[Start of Attachment]
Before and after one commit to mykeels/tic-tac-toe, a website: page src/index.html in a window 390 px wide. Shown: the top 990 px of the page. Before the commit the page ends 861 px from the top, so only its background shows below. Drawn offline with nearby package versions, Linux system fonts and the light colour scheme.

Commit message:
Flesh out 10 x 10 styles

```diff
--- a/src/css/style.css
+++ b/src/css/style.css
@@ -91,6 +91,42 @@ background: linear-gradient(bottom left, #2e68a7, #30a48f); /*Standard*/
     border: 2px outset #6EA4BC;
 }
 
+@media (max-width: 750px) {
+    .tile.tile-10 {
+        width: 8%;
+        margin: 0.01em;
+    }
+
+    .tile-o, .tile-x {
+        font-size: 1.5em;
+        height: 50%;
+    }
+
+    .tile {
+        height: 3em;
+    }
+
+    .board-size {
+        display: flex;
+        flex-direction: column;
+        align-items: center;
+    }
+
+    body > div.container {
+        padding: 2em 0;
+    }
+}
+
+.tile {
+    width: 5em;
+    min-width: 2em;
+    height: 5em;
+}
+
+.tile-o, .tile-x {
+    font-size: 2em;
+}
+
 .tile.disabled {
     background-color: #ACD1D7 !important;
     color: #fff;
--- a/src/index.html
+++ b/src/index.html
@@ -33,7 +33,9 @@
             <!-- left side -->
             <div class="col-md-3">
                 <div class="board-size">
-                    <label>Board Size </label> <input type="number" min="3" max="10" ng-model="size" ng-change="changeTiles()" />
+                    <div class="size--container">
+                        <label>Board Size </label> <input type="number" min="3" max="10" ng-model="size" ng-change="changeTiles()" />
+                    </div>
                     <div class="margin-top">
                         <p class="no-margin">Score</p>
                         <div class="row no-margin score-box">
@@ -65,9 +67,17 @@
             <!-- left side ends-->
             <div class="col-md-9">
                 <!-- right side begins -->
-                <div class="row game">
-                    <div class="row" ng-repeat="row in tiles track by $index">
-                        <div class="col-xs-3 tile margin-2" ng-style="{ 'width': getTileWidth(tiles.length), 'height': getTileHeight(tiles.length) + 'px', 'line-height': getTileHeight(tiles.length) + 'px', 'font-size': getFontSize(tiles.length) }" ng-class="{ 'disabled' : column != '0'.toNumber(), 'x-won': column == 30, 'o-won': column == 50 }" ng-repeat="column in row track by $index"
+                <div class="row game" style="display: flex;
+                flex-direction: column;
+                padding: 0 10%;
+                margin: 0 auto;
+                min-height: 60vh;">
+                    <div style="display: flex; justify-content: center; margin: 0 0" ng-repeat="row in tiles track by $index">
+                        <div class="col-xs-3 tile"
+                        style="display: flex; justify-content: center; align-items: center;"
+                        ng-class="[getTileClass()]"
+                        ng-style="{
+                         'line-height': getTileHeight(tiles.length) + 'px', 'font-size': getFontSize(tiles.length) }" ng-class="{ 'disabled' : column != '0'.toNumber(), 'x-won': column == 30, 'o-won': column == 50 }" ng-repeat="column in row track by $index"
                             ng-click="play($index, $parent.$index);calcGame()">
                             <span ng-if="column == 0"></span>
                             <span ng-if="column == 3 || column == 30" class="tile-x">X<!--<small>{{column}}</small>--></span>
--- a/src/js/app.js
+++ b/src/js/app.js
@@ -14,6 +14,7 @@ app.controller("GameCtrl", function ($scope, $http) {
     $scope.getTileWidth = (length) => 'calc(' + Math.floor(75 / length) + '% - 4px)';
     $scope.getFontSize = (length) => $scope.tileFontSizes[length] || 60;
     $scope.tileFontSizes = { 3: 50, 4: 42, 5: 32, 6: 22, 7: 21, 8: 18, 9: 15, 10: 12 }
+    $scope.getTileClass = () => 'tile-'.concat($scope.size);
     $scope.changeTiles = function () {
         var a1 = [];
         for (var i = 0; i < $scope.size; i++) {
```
[End of Attachment]
What this task involves »
Restate every entry above exactly as it stands.

Answer to the exercise »
Before and after one commit to mykeels/tic-tac-toe, a website: page src/index.html in a window 390 px wide. Shown: the top 990 px of the page. Before the commit the page ends 861 px from the top, so only its background shows below. Drawn offline with nearby package versions, Linux system fonts and the light colour scheme.

Commit message:
Flesh out 10 x 10 styles

```diff
--- a/src/css/style.css
+++ b/src/css/style.css
@@ -91,6 +91,42 @@ background: linear-gradient(bottom left, #2e68a7, #30a48f); /*Standard*/
     border: 2px outset #6EA4BC;
 }
 
+@media (max-width: 750px) {
+    .tile.tile-10 {
+        width: 8%;
+        margin: 0.01em;
+    }
+
+    .tile-o, .tile-x {
+        font-size: 1.5em;
+        height: 50%;
+    }
+
+    .tile {
+        height: 3em;
+    }
+
+    .board-size {
+        display: flex;
+        flex-direction: column;
+        align-items: center;
+    }
+
+    body > div.container {
+        padding: 2em 0;
+    }
+}
+
+.tile {
+    width: 5em;
+    min-width: 2em;
+    height: 5em;
+}
+
+.tile-o, .tile-x {
+    font-size: 2em;
+}
+
 .tile.disabled {
     background-color: #ACD1D7 !important;
     color: #fff;
--- a/src/index.html
+++ b/src/index.html
@@ -33,7 +33,9 @@
             <!-- left side -->
             <div class="col-md-3">
                 <div class="board-size">
-                    <label>Board Size </label> <input type="number" min="3" max="10" ng-model="size" ng-change="changeTiles()" />
+                    <div class="size--container">
+                        <label>Board Size </label> <input type="number" min="3" max="10" ng-model="size" ng-change="changeTiles()" />
+                    </div>
                     <div class="margin-top">
                         <p class="no-margin">Score</p>
                         <div class="row no-margin score-box">
@@ -65,9 +67,17 @@
             <!-- left side ends-->
             <div class="col-md-9">
                 <!-- right side begins -->
-                <div class="row game">
-                    <div class="row" ng-repeat="row in tiles track by $index">
-                        <div class="col-xs-3 tile margin-2" ng-style="{ 'width': getTileWidth(tiles.length), 'height': getTileHeight(tiles.length) + 'px', 'line-height': getTileHeight(tiles.length) + 'px', 'font-size': getFontSize(tiles.length) }" ng-class="{ 'disabled' : column != '0'.toNumber(), 'x-won': column == 30, 'o-won': column == 50 }" ng-repeat="column in row track by $index"
+                <div class="row game" style="display: flex;
+                flex-direction: column;
+                padding: 0 10%;
+                margin: 0 auto;
+                min-height: 60vh;">
+                    <div style="display: flex; justify-content: center; margin: 0 0" ng-repeat="row in tiles track by $index">
+                        <div class="col-xs-3 tile"
+                        style="display: flex; justify-content: center; align-items: center;"
+                        ng-class="[getTileClass()]"
+                        ng-style="{
+                         'line-height': getTileHeight(tiles.length) + 'px', 'font-size': getFontSize(tiles.length) }" ng-class="{ 'disabled' : column != '0'.toNumber(), 'x-won': column == 30, 'o-won': column == 50 }" ng-repeat="column in row track by $index"
                             ng-click="play($index, $parent.$index);calcGame()">
                             <span ng-if="column == 0"></span>
                             <span ng-if="column == 3 || column == 30" class="tile-x">X<!--<small>{{column}}</small>--></span>
--- a/src/js/app.js
+++ b/src/js/app.js
@@ -14,6 +14,7 @@ app.controller("GameCtrl", function ($scope, $http) {
     $scope.getTileWidth = (length) => 'calc(' + Math.floor(75 / length) + '% - 4px)';
     $scope.getFontSize = (length) => $scope.tileFontSizes[length] || 60;
     $scope.tileFontSizes = { 3: 50, 4: 42, 5: 32, 6: 22, 7: 21, 8: 18, 9: 15, 10: 12 }
+    $scope.getTileClass = () => 'tile-'.concat($scope.size);
     $scope.changeTiles = function () {
         var a1 = [];
         for (var i = 0; i < $scope.size; i++) {
```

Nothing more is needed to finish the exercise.